yearly charge in holding war, and against what enemy foever. And how would I do it, think you ?- Why thus, Sir. I would select nineteen more to myself, through out the land : gentlemen they fhould be ; of good fpirit, strong and able conftitution. I would choose them by an instinct that I have. And I would teach these nineteen the special rules ; as your Punto, your Reverso, your Stoccata, your Imbroccata, your Passada, your Montona to; till they could all play very near, or altogether, as well as myself. This done, fay the enemy were forty thousand strong.

We twenty would come into the field, the tenth of March, or thereabouts; and we would chal. lenge twenty of the enemy : they could not, in their honour, refufe us.

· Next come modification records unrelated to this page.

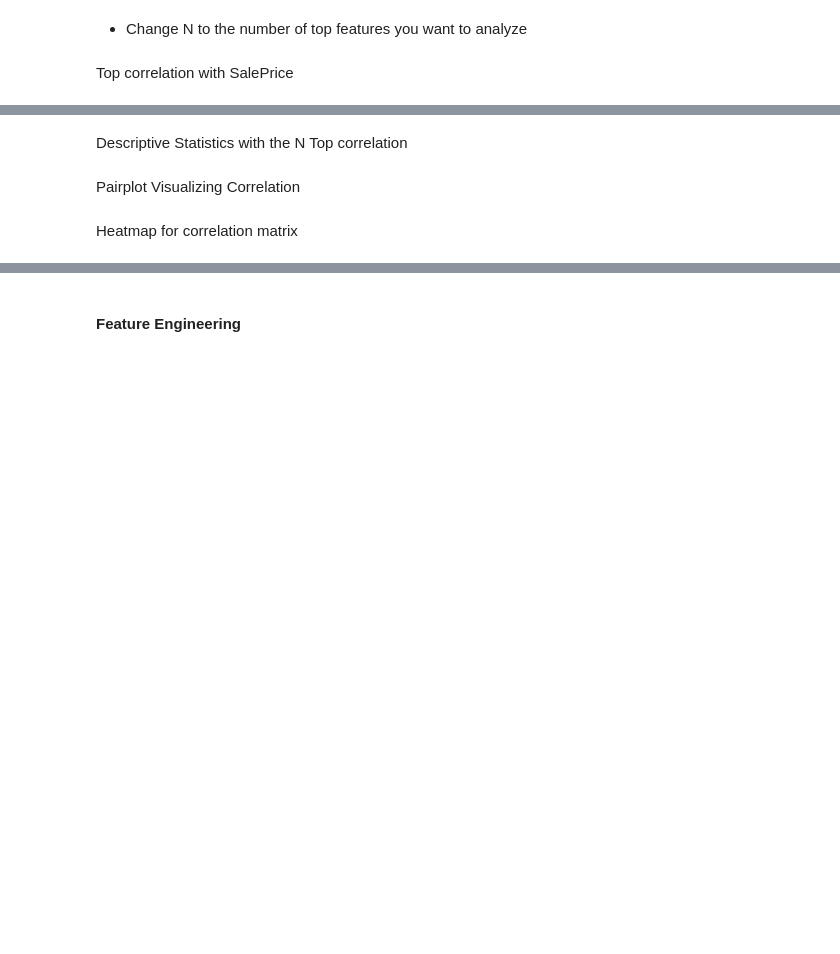
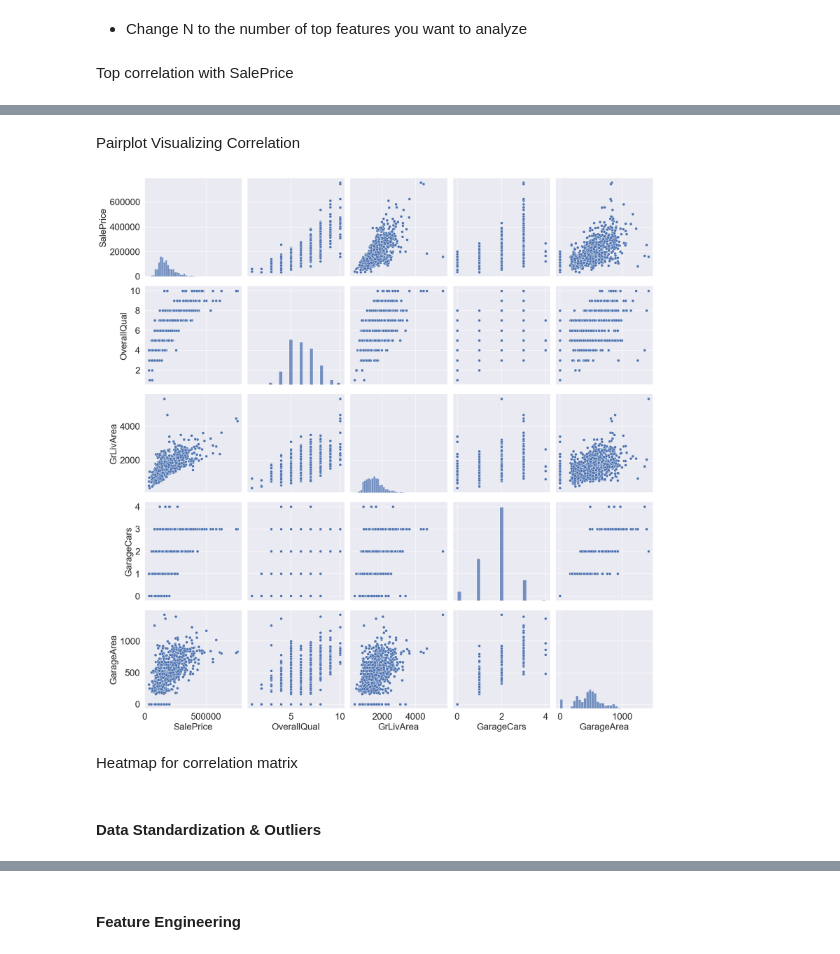
Before and after one commit to yayaya142/House-Prices-ML, a Jupyter notebook: src/house_prices.ipynb, the cells around one changed output, grey strips where cells are left out. Saved outputs shown, nothing was run; the diff lists cells and outputs as text; code cells hidden in the pictures; blank space fills up the shorter version.

```diff
--- a/src/house_prices.ipynb
+++ b/src/house_prices.ipynb
@@ -275,2 +365,18 @@ correlation_with_target = correlation_matrix['SalePrice'].sort_values(ascending=
+# %%
+
+# Split the data to numerical and categorical columns
+numerical_columns = train_data.select_dtypes(include=["int64", 'float64']).columns
+categorical_columns = train_data.select_dtypes(include=["object"]).columns
+
+
+# Encode the categorical columns
+categorical_columns_encoded = pd.get_dummies(train_data[categorical_columns])
+
+# Combine the numerical and encoded categorical columns
+train_data_encoded = pd.concat([train_data[numerical_columns], categorical_columns_encoded], axis=1)
+
+
+# Create a correlation matrix
+correlation_matrix = train_data_encoded.corr().abs()
 # %% [markdown]
 - Change N to the number of top features you want to analyze
@@ -281,3 +383,11 @@ filtered_data = train_data[top_features.to_list() + ['SalePrice']]
+# %%
+N = 20
+
+# Get the top N correlated features with the target variable
+top_correlated_features = correlation_matrix['SalePrice'].sort_values(ascending=False).head(N).index.tolist()
+
+# Filter the correlation matrix to get the top N correlated features
+filtered_correlation_matrix = correlation_matrix.loc[top_correlated_features, top_correlated_features]
 # %% [markdown]
 Top correlation with SalePrice
 # %%
@@ -286,2 +413,0 @@ print(correlation_with_target.head(N + 1))
-# %% [markdown]
-Descriptive Statistics with the N Top correlation
@@ -333,2 +416,7 @@ if SHOW_GRAPHS:
+# %%
+if SHOW_GRAPHS:
+    sns.pairplot(train_data[top_correlated_features[:5]], height=3.5)
+# %% [output]
+[figure, added]
 # %% [markdown]
 Heatmap for correlation matrix
@@ -381,0 +441,2 @@ if SHOW_GRAPHS:
+# %% [markdown]
+#### Data Standardization & Outliers
```
Also changed, not shown: parts of 56 cells of this notebook.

Wellwe would kill thenr: challenge twenty more~ kill them : twenty moremkill them: twenty more kill them too. And, thus, would nie kill, every man, his ten a-day-that's ten feore: ten' score-that's two hundred : two hundred aday-five days, a thousand: forty thousand- forty times five--five times forty-two hundred days kill them all up by computation. And this I will venture my poor gentlemanlike carcase to perform (provided there be no treason practifed upon us) by fair and discreet manhood; that is, civilly-by the sword. , XL Soliloquy of Hamlet's Uncle on the Murder of his

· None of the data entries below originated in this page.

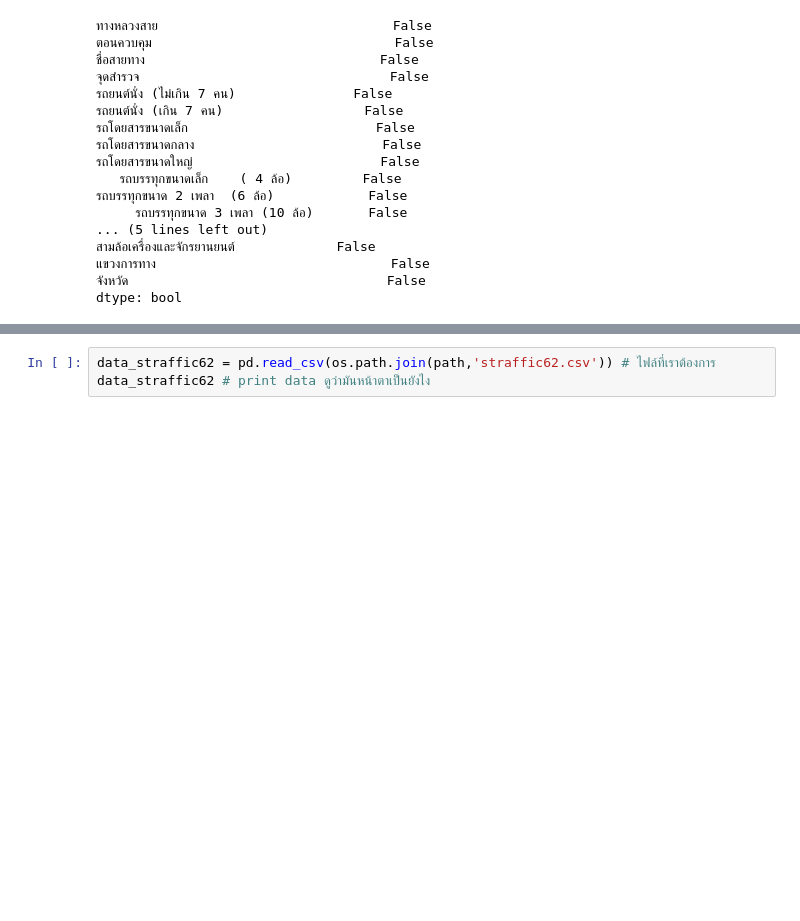
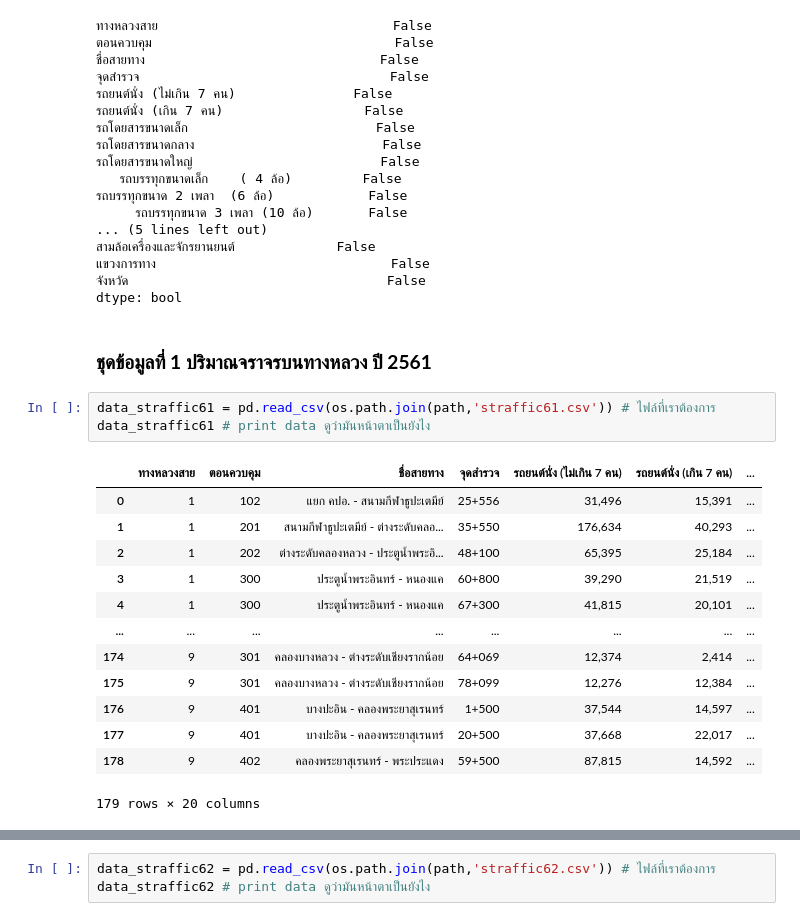
Before and after one commit to Wikanda-Hongboonmee/DWDM21, a Jupyter notebook: Project_DWDM.ipynb, the cells around one changed output, grey strips where cells are left out. Drawn from its saved outputs; the diff is of its cells as text; blank space fills up the shorter version.

```diff
--- a/Project_DWDM.ipynb
+++ b/Project_DWDM.ipynb
@@ -63,3 +66,22 @@ data_straffic60.isnull().any() # ดูว่าคอลัมน์ไหน
 แขวงการทาง                              False
 จังหวัด                                 False
 dtype: bool
+# %% [markdown]
+### **ชุดข้อมูลที่ 1 ปริมาณจราจรบนทางหลวง ปี 2561**
+# %%
+data_straffic61 = pd.read_csv(os.path.join(path,'straffic61.csv')) # ไฟล์ที่เราต้องการ
+data_straffic61 # print data ดูว่ามันหน้าตาเป็นยังไง
+# %% [output]
+|  | ทางหลวงสาย | ตอนควบคุม | ชื่อสายทาง | จุดสำรวจ | รถยนต์นั่ง (ไม่เกิน 7 คน) | รถยนต์นั่ง (เกิน 7 คน) | ... |
+| 0 | 1 | 102 | แยก คปอ. - สนามกีฬาธูปะเตมีย์ | 25+556 | 31,496 | 15,391 | ... |
+| 1 | 1 | 201 | สนามกีฬาธูปะเตมีย์ - ต่างระดับคลอ... | 35+550 | 176,634 | 40,293 | ... |
+| 2 | 1 | 202 | ต่างระดับคลองหลวง - ประตูน้ำพระอิ... | 48+100 | 65,395 | 25,184 | ... |
+| 3 | 1 | 300 | ประตูน้ำพระอินทร์ - หนองแค | 60+800 | 39,290 | 21,519 | ... |
+| 4 | 1 | 300 | ประตูน้ำพระอินทร์ - หนองแค | 67+300 | 41,815 | 20,101 | ... |
+| ... | ... | ... | ... | ... | ... | ... | ... |
+| 174 | 9 | 301 | คลองบางหลวง - ต่างระดับเชียงรากน้อย | 64+069 | 12,374 | 2,414 | ... |
+| 175 | 9 | 301 | คลองบางหลวง - ต่างระดับเชียงรากน้อย | 78+099 | 12,276 | 12,384 | ... |
+| 176 | 9 | 401 | บางปะอิน - คลองพระยาสุเรนทร์ | 1+500 | 37,544 | 14,597 | ... |
+| 177 | 9 | 401 | บางปะอิน - คลองพระยาสุเรนทร์ | 20+500 | 37,668 | 22,017 | ... |
+| 178 | 9 | 402 | คลองพระยาสุเรนทร์ - พระประแดง | 59+500 | 87,815 | 14,592 | ... |
+179 rows × 20 columns
```
Also changed, not shown: parts of 17 cells of this notebook.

Brother,
OH! my offence is rank; it smells to heaven :

It hath the primal, eldeft curse upon’t !
A brother's murder - Pray I cannot,
Though inclination be as sharp as 'twill :
My stronger guilt defeats my strong intent ;
And, like a man to double business bound,
I stand in pause where I shall first begin-
And both neglect.-What, if this curled hand
Were thicker than itself with brother's blood;
Is there not rain enough in the sweet heav'ns
To wash it white as snow? Whereto serves mercy,
But td "confront the visage of offence ?
And what's in prayer, but this twofold force ;
To be forestalled, ere we come to fill ;
Or pardon’d, being down ?- Then, I'll lovk up.
Ft 3

MEY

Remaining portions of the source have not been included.